Continued from Part 8

New to this project: Start with Part 1

Part 9: An Act of Creation

We have a star, now it’s time for our planet to be born.

As you’ll recall, knowing just when in the planet’s life your story occurs is very important.  If you are tracing the beginning of life on this world (whether it be by divine touch, evolution, colonization or alien interference, the current state of the world is important.

Choosing the terrain features for your planet is predicated on two things: the needs of your story-line, and the basic rules of physics.  For example, if your world is heavy with volcanic activity, it is unlikely to have a clear and friendly sky.

One common practice of new writers is to pattern their world to be exactly like our current home, the Earth.  While this removes the need to work out the look, feel, structure of your new planet, it does force you into specific models.

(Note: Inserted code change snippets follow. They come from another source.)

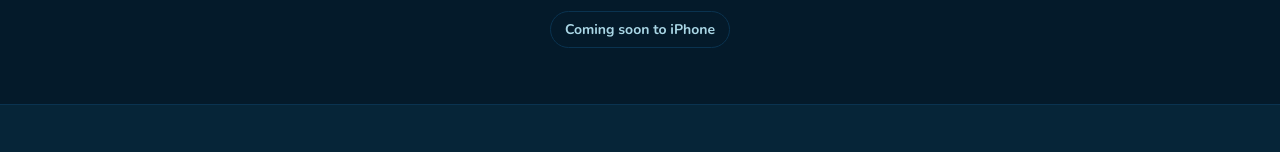
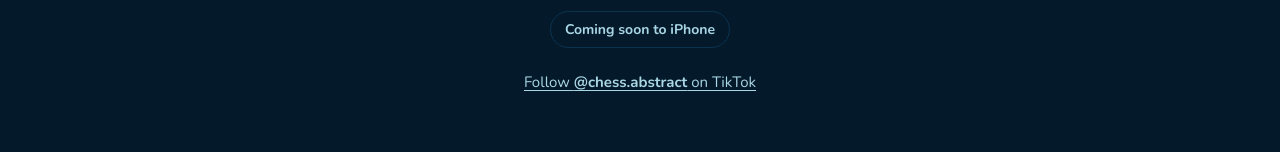
Before and after one commit to Ontelivo-Studio/ontelivo-studio.github.io, a plain HTML site: page play/index.html in a window 1280 px wide. Shown: the part 647-799 px from the top of the page. Drawn offline with Linux system fonts and the light colour scheme.

Commit message:
/play/: link to the TikTok profile @chess.abstract
Co-Authored-By: Claude Opus 5.5 <noreply@anthropic.com>
Claude-Session: https://claude.ai/code/session_01KDRZ7yndWXocyiF1zYZPyq

```diff
--- a/play/index.html
+++ b/play/index.html
@@ -47,6 +47,7 @@
   <a class="btn btn-primary btn-play" href="https://play.google.com/store/apps/details?id=com.ontelivo.chessabstract" rel="noopener"><svg class="play-ico" width="22" height="22" viewBox="0 0 24 24" aria-hidden="true"><path fill="currentColor" d="M5 2.6v18.8c0 .6.7 1 1.2.6l15-9.4c.5-.3.5-1 0-1.3L6.2 2c-.5-.3-1.200 0-1.200.6z"/></svg><span>Get it on Google Play</span></a>
   <p class="hero-note">Free · No account · Ads only if you choose</p>
   <p class="soon">Coming soon to iPhone</p>
+  <a class="social" href="https://www.tiktok.com/@chess.abstract" rel="noopener">Follow <strong>@chess.abstract</strong> on TikTok</a>
 </div></section>
 </main>
 <footer class="site-footer"><div class="wrap">
--- a/style.css
+++ b/style.css
@@ -140,6 +140,8 @@ em.accent { font-family: var(--display); font-style: italic; font-weight: 400; c
 .linkpage .lead { font-size: 19px; text-wrap: balance; }
 .linkpage .btn { width: 100%; max-width: 360px; min-height: 60px; padding: 0 18px; font-size: 19px; margin-top: 4px; white-space: nowrap; }
 .linkpage .soon { font-size: 14px; font-weight: 700; color: var(--soft); padding: 6px 14px; border: 1px solid var(--well); border-radius: 999px; }
+.linkpage .social { font-size: 15px; color: var(--soft); text-decoration: underline; text-underline-offset: 3px; padding: 8px 4px; }
+.linkpage .social:hover { color: var(--fg); }
 
 /* game page FAQ */
 #faq .faq { gap: 0; max-width: 46em; margin-top: 8px; }
```
Also changed, not shown: 1 other file.
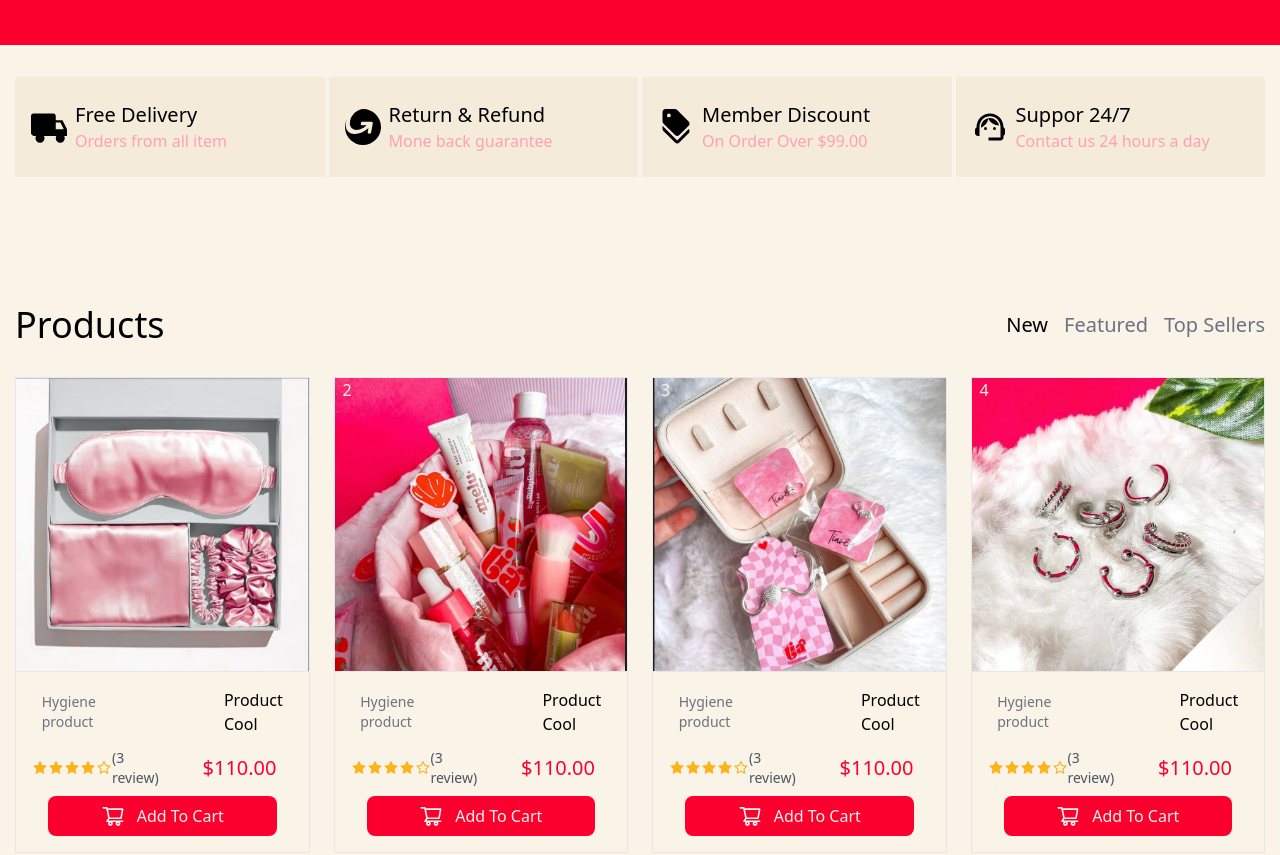
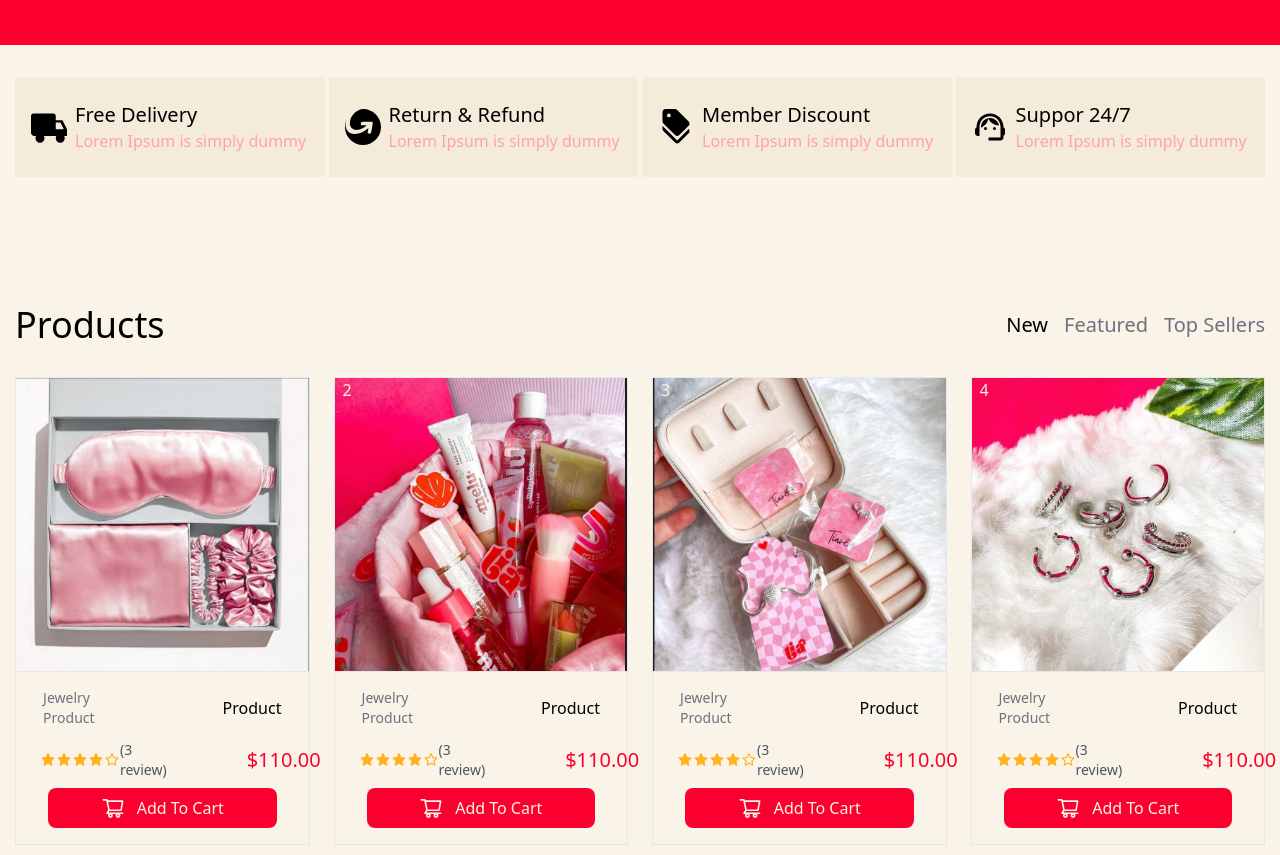
Before and after one commit to gabrielfel1x/react-ecommerce, a React (Vite) app: page / in a window 1280 px wide. Shown: the part 380-1235 px from the top of the page. Built offline with nearby package versions, Linux system fonts and the light colour scheme; a web font is replaced by a local one.

Commit message:
update products name

```diff
--- a/src/components/Product.tsx
+++ b/src/components/Product.tsx
@@ -7,63 +7,62 @@ import image6 from "../assets/6.jpeg";
 import image7 from "../assets/7.jpeg";
 import image8 from "../assets/8.jpeg";
 import ProductCart from "./ProductCart";
-// import image9 from "../assets/9.jpeg";
 
 const products = [
   {
     id: 1,
     img: image1,
-    title: "Product Cool",
-    category: "Hygiene product",
+    title: "Product",
+    category: "Jewelry Product",
     price: "110.00",
   },
   {
     id: 2,
     img: image2,
-    title: "Product Cool",
-    category: "Hygiene product",
+    title: "Product",
+    category: "Jewelry Product",
     price: "110.00",
   },
   {
     id: 3,
     img: image3,
-    title: "Product Cool",
-    category: "Hygiene product",
+    title: "Product",
+    category: "Jewelry Product",
     price: "110.00",
   },
   {
     id: 4,
     img: image4,
-    title: "Product Cool",
-    category: "Hygiene product",
+    title: "Product",
+    category: "Jewelry Product",
     price: "110.00",
   },
   {
     id: 5,
     img: image5,
-    title: "Product Cool",
-    category: "Hygiene product",
+    title: "Product",
+    category: "Jewelry Product",
     price: "110.00",
   },
   {
     id: 6,
     img: image6,
-    title: "Product Cool",
-    category: "Hygiene product",
+    title: "Product",
+    category: "Jewelry Product",
     price: "110.00",
   },
   {
     id: 7,
     img: image7,
-    title: "Product Cool",
-    category: "Hygiene product",
+    title: "Product",
+    category: "Jewelry Product",
     price: "110.00",
   },
   {
     id: 8,
     img: image8,
-    title: "Product Cool",
-    category: "Hygiene product",
+    title: "Product",
+    category: "Jewelry Product",
     price: "110.00",
   },
 ];
--- a/src/components/ProductCart.tsx
+++ b/src/components/ProductCart.tsx
@@ -41,7 +41,7 @@ const ProductCart = ({ id, img, title, category, price }: Product) => {
         </div>
         <div className="mt-3 flex items-center justify-between text-[#ffb21d] w-full">
           <div className="flex items-center">
-            <div className="flex -ml-4">
+            <div className="flex -ml-2">
               <AiFillStar />
               <AiFillStar />
               <AiFillStar />
@@ -49,7 +49,7 @@ const ProductCart = ({ id, img, title, category, price }: Product) => {
               <AiOutlineStar />
             </div>
             <p className="text-gray-600 text-sm">(3 review)</p>
-            <div className="ml-8">
+            <div className="ml-20">
               <h2 className="font-medium text-primary text-xl">${price}</h2>
             </div>
           </div>
--- a/src/components/Services.tsx
+++ b/src/components/Services.tsx
@@ -9,22 +9,22 @@ const Services = () => {
     {
       icon: <ImTruck className="text-4xl" />,
       title: "Free Delivery",
-      desc: "Orders from all item",
+      desc: "Lorem Ipsum is simply dummy",
     },
     {
       icon: <SiMoneygram className="text-4xl" />,
       title: "Return & Refund",
-      desc: "Mone back guarantee",
+      desc: "Lorem Ipsum is simply dummy",
     },
     {
       icon: <MdDiscount className="text-4xl" />,
       title: "Member Discount",
-      desc: "On Order Over $99.00",
+      desc: "Lorem Ipsum is simply dummy",
     },
     {
       icon: <MdSupportAgent className="text-4xl" />,
       title: "Suppor 24/7",
-      desc: "Contact us 24 hours a day",
+      desc: "Lorem Ipsum is simply dummy",
     },
   ];
 
```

Time to decide.  Planet Checklist:

Will your planet have:

  • Mountains?
    • If so, tall and sharp or,
    • shorter and rounded?
    • Will there be passes over them, or
    • Will they be an impassable barrier for your early inhabitants?
  • Forests?  A common feature in Adventure and Journey stories, will your forest(s) be:
    • Large or small?
    • Friendly or dangerous?
    • Inhabited by demons, hostile tribes, fierce beasts?
    • A barrier to your characters?
  • Oceansare useful as a nautical history lends itself to the eventual concept of space exploration
    • Will your oceans cover more of the surface of your planet than land masses?
    • Will you have “inland-seas”?
    • Will you have participating characters that live in or under the water?
    • Will your oceans provide water for drinking or agriculture?
    • Will your oceans be a substantial provider of food?
  • Deserts: Will your world have deserts?
    • Will your deserts be small and many?
    • Will your deserts be large and few?
    • Will your world be all desert?  (If so, where do your inhabitants get their water?)
    • What kind of creatures live in your deserts, and how do they interact with your main characters?
  • Sky: What color is your sky? (This is tricky)
    • What color is your sky?  Sky color is determined by type and thickness of atmosphere, color of the sun, and potentially the type and quality of the eye of the beholder.
    • As with all components of your story, you are only restricted if your story is hard science fiction.  But be prepared to defend your choice of sky color if you stray from blue, green, yellow, amber or near-black unless you’re writing fantasy or can otherwise explain your choice.
    • Does your sky (atmosphere) support life?  Are there birds or other creatures living in the atmosphere?

A common error with first-time world-makers (I did this myself the first time I tried) is to only dream up those parts of a world you want to write about.  Even if you don’t use all the components you create in your story, knowing them helps make the world real for you.

Continued in Part 10